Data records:
▶
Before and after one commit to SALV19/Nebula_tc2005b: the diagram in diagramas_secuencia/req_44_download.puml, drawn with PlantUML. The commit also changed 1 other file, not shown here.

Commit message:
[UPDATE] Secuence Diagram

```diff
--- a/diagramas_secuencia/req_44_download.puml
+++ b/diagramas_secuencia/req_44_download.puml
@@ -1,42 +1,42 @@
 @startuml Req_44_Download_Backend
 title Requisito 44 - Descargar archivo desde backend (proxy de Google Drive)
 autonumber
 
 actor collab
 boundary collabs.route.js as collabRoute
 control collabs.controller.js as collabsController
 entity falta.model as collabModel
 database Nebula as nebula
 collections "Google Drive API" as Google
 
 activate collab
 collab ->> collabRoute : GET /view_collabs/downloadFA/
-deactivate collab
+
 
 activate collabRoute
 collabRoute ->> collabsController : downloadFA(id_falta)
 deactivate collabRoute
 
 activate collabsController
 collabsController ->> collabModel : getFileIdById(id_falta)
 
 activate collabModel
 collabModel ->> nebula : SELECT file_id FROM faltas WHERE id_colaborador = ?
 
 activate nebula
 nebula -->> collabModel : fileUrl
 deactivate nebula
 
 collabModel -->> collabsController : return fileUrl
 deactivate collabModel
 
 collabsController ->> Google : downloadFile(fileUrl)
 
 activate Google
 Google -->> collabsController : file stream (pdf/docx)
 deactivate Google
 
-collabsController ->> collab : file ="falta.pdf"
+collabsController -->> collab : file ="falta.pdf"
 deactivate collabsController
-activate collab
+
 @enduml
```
◀
→ Description of the task
Restate the records above in full, keeping each line exactly as it stands.

→ Exercise output
Before and after one commit to SALV19/Nebula_tc2005b: the diagram in diagramas_secuencia/req_44_download.puml, drawn with PlantUML. The commit also changed 1 other file, not shown here.

Commit message:
[UPDATE] Secuence Diagram

```diff
--- a/diagramas_secuencia/req_44_download.puml
+++ b/diagramas_secuencia/req_44_download.puml
@@ -1,42 +1,42 @@
 @startuml Req_44_Download_Backend
 title Requisito 44 - Descargar archivo desde backend (proxy de Google Drive)
 autonumber
 
 actor collab
 boundary collabs.route.js as collabRoute
 control collabs.controller.js as collabsController
 entity falta.model as collabModel
 database Nebula as nebula
 collections "Google Drive API" as Google
 
 activate collab
 collab ->> collabRoute : GET /view_collabs/downloadFA/
-deactivate collab
+
 
 activate collabRoute
 collabRoute ->> collabsController : downloadFA(id_falta)
 deactivate collabRoute
 
 activate collabsController
 collabsController ->> collabModel : getFileIdById(id_falta)
 
 activate collabModel
 collabModel ->> nebula : SELECT file_id FROM faltas WHERE id_colaborador = ?
 
 activate nebula
 nebula -->> collabModel : fileUrl
 deactivate nebula
 
 collabModel -->> collabsController : return fileUrl
 deactivate collabModel
 
 collabsController ->> Google : downloadFile(fileUrl)
 
 activate Google
 Google -->> collabsController : file stream (pdf/docx)
 deactivate Google
 
-collabsController ->> collab : file ="falta.pdf"
+collabsController -->> collab : file ="falta.pdf"
 deactivate collabsController
-activate collab
+
 @enduml
```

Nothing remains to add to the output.